Two additional characters that benefit from Sorkin’s rendering are Tom Robinson, the defendant, and the Finch family’s housekeeper, Calpurnia. Compared with the book, these two black characters are bestowed a more palpable heroism and are liberated via the provisioning of lines that peek into their psyches, extending to the way they see themselves with respect to their white counterparts, and how the trial is poignantly affecting them. The credit for this successful reimagining also belongs to the performers playing them; for instance, Jacqueline Williams channels an intrepidness within Calpurnia, who is expressed wholesomely and unabashedly even if it might be at diametric ends with Atticus’s perception that there is some part in everybody which is inherently good. Yaegel T. Welch, moreover, makes for a more well-rounded Tom Robinson who, besides being at the wrong end of justice, and having us on the edge of our seats in his retelling of events in the courtroom, is conscientious and astute about the racial power dynamics enfolding him (e.g., “I was guilty as soon I was accused”).
Other notable performers include Richard Poe as Judge Taylor who evokes suitable laughter with well-timed quips amid the serious goings-on, David Christopher Wells as the reasonable and matter-of-fact Sheriff Heck Tate, Luke Smith as the unscrupulous prosecutor Horace Gilmer, and Jeff Still as the extraordinarily percipient and discerning Link Deas. Lastly, in what is an absolute treat for audiences, Mary Badham, who received an Oscar nomination for her delineation of Scout in the 1962 film, is in the play as the hot-temperedly racist, morphine-dependent, and doddering Mrs. Henry Dubose. Although not as heinous as Bob Ewell, Mrs. Dubose is representative of the type of person who is incorrigible and not worth affording the benefit of the doubt to. This axiom, which ultimately contrasts with the novel’s indiscriminately forgiving message, is especially clear to Jem and Calpurnia, though one that the civil-minded Atticus has some difficulty grasping.
Nevertheless, it is a realization that Atticus subtly acknowledges during his darkest tribulations — that only the helpless are worth saving, not those who bully and abuse the public’s trust. Certainly, Atticus is right when he remarks that he doesn’t “want [his children] hating people they disagree with,” but to be proudly racist, venomous, and horribly insensitive transcends mere disagreement to become its own unenviable category. This learning curve that Atticus must meet is a chink in his armor, and a portrayal that distinguishes Sorkin’s vision from Lee’s.

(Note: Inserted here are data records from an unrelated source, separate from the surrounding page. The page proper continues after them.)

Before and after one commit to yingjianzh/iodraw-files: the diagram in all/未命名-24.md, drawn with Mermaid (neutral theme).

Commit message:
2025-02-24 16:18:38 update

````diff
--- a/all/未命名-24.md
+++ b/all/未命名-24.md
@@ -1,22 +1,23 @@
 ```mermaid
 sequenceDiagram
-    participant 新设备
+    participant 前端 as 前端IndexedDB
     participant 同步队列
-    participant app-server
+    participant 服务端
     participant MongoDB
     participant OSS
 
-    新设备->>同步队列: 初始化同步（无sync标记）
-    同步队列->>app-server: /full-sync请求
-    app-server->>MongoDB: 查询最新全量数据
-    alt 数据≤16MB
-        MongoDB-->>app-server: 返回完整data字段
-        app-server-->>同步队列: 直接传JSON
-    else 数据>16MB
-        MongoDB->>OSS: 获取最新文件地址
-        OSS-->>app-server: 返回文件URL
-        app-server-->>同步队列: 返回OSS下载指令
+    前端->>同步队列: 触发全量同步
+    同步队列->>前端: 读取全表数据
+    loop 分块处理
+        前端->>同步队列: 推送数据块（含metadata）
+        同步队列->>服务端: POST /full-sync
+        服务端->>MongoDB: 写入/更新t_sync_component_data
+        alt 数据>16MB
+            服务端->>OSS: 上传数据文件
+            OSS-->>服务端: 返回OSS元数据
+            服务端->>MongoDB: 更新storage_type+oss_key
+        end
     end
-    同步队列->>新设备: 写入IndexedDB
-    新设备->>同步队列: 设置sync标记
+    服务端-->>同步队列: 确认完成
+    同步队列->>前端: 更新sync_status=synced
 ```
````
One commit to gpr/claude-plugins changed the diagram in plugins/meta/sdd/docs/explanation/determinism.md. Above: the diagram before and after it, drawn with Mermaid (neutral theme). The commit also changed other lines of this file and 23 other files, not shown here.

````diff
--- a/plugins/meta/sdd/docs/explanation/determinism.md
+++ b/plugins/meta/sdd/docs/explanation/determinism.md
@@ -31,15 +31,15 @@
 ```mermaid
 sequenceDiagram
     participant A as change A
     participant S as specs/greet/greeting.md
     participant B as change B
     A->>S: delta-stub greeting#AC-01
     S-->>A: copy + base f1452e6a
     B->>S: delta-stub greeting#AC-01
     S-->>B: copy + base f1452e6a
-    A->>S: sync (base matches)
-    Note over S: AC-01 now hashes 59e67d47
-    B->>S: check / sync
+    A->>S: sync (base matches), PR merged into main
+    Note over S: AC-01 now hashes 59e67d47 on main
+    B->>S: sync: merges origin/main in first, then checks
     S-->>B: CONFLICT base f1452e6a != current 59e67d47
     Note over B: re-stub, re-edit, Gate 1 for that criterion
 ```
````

Overall, Sorkin’s realistic representation brings To Kill a Mockingbird, in good conscience, to the sphere of public discourse in 2022 where it deserves to be lauded for being captivating, brilliantly acted, and innovative in how it poetically retraces Lee’s classic alongside new commentary that make these indelible characters even more identifiable to us.
For further details about the national tour of To Kill a Mockingbird at the Hollywood Pantages Theatre, and to purchase tickets, please visit: broadwayinhollywood.com
For more information on the upcoming Dec. 27, 2022 – Jan 8, 2023 run of To Kill a Mockingbird at the Segerstrom Center for the Arts in Costa Mesa, visit: scfta.org